Teagasc advisors are reporting excellent crops of winter barley and wheat around the country.

It has been estimated that the barley harvest will get underway within the next seven to 10 days in the Cork area, with the northeast and northwest following in about a fortnight’s time.

Crops of Joyau will be the first to be harvested; these would have been planted out at the tail end of last September.

Key points that have emerged on analysis of the 2020/21 growing season to date include the significant extremes of weather, in tandem with the quite low disease pressure that have impacted on crops of winter barley and winter wheat.

In addition, the potential for winter crops to produce high tonnages of straw is significant.

Winter crops sown in various locations

Teagasc advisor, Michael McCarthy is confirming that crops in the Cork were not exposed to the very hot, sunny weather that impacted on the rest of the country during the late June / early July period.

He said: “This might have slowed ripening down a small little bit. We started the year and it was atrociously wet. Then it became very cold, then it got dry and then it got very wet again. So really we got a bit of everything, from a weather-related perspective.

“Winter barley has great potential. There are bits of blind grains floating around the place. Early varieties, such as Valerie, might have eared out in May and, as a result, got caught by frost.

“There were Fusarium issues reported with Valerie closer to the coast.

“But for the most part, there is great potential in winter barley. What we lacked in terms of growth earlier in the season, we caught up later in the year as conditions improved,” McCarthy added.

According to Teagasc advisor, winter wheat crops in Cork are looking tremendously positive at the present time.

He commented: “There were some crops that are showing signs of septoria infection on the flag leaf. This is a spray timing-related issue.

“T1s were well timed. However T2 sprays went on a bit late because of the weather conditions. However, the dry weather over the past few weeks has acted to reduce the spread of septoria.

“As a result, the impact of the disease on final yields may be relatively small.”

Winter oats

McCarthy added that winter oats have good potential as well, although they account for a small area of the cereal acreage grown in Cork this year.

While septoria was an issue on wheat crops in the Cork area, yellow rust has been the disease of note in the midlands.

Michael McCarthy indicated that the fast emerging requirement for cereal growers to apply Integrated Pest Management (IPM) techniques, has highlighted the vulnerability of numerous cereal varieties.

“In Cork, it’s now obvious that we will have to call time on a number of varieties because they are so predisposed to septoria problems. And the same principle will hold in the midlands where yellow rust is such a problem,” he explained.

Donegal-based advisor, Martin McCullough, confirmed that winter crops are looking tremendously well in the northwest at the present time.

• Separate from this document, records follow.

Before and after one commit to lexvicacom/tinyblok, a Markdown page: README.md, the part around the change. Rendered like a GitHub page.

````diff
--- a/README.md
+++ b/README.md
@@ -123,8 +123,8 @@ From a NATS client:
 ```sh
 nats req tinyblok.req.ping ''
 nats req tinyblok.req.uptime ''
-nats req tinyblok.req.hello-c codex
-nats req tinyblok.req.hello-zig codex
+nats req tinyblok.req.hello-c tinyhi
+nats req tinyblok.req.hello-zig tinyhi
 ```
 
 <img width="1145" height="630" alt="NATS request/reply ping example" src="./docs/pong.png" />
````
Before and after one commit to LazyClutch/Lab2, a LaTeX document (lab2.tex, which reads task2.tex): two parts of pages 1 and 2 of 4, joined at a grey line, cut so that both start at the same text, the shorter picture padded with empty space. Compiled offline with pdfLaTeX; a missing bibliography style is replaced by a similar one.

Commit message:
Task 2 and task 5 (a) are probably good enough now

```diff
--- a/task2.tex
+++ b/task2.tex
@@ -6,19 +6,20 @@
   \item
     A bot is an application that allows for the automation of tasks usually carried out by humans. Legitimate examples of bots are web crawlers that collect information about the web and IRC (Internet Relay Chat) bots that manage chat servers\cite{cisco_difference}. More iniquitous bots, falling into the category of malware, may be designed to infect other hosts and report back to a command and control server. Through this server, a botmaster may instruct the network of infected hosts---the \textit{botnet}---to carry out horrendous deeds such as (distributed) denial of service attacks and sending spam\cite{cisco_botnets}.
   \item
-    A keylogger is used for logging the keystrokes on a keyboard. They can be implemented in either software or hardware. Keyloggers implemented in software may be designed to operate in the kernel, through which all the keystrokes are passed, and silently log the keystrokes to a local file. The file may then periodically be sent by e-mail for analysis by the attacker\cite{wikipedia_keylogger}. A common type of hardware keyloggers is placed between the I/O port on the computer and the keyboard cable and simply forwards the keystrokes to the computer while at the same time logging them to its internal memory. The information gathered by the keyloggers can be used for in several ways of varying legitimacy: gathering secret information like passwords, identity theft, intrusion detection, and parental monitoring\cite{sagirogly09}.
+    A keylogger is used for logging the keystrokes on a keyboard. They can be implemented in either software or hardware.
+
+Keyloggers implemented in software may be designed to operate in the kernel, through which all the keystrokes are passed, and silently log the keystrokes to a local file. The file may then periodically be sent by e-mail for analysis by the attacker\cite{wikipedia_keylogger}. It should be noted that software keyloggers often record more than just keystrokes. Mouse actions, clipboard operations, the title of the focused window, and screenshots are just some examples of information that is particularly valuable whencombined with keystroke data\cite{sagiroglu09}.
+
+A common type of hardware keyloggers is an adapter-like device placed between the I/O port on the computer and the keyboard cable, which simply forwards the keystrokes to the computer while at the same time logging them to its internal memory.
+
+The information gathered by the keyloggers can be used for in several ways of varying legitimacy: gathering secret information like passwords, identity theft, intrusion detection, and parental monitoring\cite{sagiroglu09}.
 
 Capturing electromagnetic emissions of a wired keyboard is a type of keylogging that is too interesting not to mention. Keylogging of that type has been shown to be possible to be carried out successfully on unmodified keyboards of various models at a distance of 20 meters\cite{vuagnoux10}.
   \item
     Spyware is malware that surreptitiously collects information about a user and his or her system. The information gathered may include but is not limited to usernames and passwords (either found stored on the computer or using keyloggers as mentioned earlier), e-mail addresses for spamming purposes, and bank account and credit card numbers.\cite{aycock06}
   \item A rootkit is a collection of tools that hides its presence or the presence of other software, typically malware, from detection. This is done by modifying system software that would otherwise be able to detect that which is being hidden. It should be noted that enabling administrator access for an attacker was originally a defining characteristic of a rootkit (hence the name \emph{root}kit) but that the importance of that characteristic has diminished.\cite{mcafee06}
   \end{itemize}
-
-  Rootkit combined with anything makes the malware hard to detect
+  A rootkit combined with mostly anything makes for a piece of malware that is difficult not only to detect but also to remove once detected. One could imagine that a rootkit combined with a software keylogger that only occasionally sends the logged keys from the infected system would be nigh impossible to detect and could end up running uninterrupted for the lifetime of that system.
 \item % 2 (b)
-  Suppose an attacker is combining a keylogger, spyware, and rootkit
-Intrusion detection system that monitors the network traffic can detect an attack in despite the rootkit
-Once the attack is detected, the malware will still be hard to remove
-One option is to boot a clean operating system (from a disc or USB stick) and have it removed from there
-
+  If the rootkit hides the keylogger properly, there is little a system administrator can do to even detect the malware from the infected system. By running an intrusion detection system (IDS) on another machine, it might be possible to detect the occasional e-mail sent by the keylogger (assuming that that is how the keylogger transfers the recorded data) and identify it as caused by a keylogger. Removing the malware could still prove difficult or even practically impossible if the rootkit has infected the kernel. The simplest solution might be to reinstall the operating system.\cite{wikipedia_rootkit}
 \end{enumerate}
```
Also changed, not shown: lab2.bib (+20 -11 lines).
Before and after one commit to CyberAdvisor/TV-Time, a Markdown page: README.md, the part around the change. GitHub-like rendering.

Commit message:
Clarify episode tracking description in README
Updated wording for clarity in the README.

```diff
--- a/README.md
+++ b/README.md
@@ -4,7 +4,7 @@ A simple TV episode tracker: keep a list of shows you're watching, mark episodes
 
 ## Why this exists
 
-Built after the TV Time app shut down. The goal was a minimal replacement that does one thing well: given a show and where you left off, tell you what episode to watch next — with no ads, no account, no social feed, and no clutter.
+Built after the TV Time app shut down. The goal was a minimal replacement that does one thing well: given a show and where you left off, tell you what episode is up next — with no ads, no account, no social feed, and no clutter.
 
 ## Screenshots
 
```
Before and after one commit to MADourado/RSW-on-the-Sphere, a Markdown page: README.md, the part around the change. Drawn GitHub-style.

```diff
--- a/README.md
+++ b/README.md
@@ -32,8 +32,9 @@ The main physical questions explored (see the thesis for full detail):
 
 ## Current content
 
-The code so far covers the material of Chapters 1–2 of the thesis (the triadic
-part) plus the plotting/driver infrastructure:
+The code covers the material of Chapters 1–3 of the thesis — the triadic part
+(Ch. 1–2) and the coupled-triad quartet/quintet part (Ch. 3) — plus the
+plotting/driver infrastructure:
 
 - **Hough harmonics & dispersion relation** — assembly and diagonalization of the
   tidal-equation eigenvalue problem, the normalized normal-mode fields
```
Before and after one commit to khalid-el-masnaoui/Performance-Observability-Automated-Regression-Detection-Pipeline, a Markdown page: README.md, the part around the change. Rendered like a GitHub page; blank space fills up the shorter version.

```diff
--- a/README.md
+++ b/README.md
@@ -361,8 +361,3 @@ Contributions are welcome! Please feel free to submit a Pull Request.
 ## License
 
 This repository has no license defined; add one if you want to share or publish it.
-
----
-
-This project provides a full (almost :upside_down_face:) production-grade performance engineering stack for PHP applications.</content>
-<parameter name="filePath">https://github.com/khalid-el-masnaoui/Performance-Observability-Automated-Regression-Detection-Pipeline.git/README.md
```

He said: “Wet weather diseases are normally the greatest challenge posed in this part of the world; but not so in 2021.

“Most crops went into the ground in fairly good conditions last autumn. They had a hard winter but improved a lot in the spring. We don’t have a huge issue with disease this year.

“Rhyncosporium, for example, was hardly an issue at all in winter barley crops. And where winter wheat is concerned, septoria has not given any great cause for concern,” he added.

“Yellow rust is a disease that we would rarely see in the north west. However, there was a rust-related problem reported with Bennington winter wheat.”

“But overall, crops are looking well; they have tremendous potential, winter oats included,” McCullough continued.

Mineral issues

Manganese and zinc-related issues have traditionally represented an important management challenge for growers in McCullough’s catchment area.

He said: “This year was no different. However, cereal growers are well used to dealing with these issues.

“The next few weeks will tell the real story; it’s all about getting the crops harvested safely.”

Co. Dublin Teagasc advisor Conor O’Callaghan is reporting that winter crops are all looking well in the northeast.

He explained: “There is great potential in crops of winter wheat. We had low levels of septoria throughout the growing season. In contrast, rust provided the greatest challenge for cereal growers this year.

“High levels of rust were noted in susceptible varieties, for example Bennington.

“Quite a lot of winter crops are still quite green. The weather that we have had over recent days may allow septoria to creep back in. We will have to see how this develops over the coming weeks.

“But, overall, wheat crops are looking well. Barley has filled relatively well. Ripening is now underway.

“There will be very little early winter barley cut in the northeast this year. But across the board, winter crops are looking well,” O’Callaghan concluded.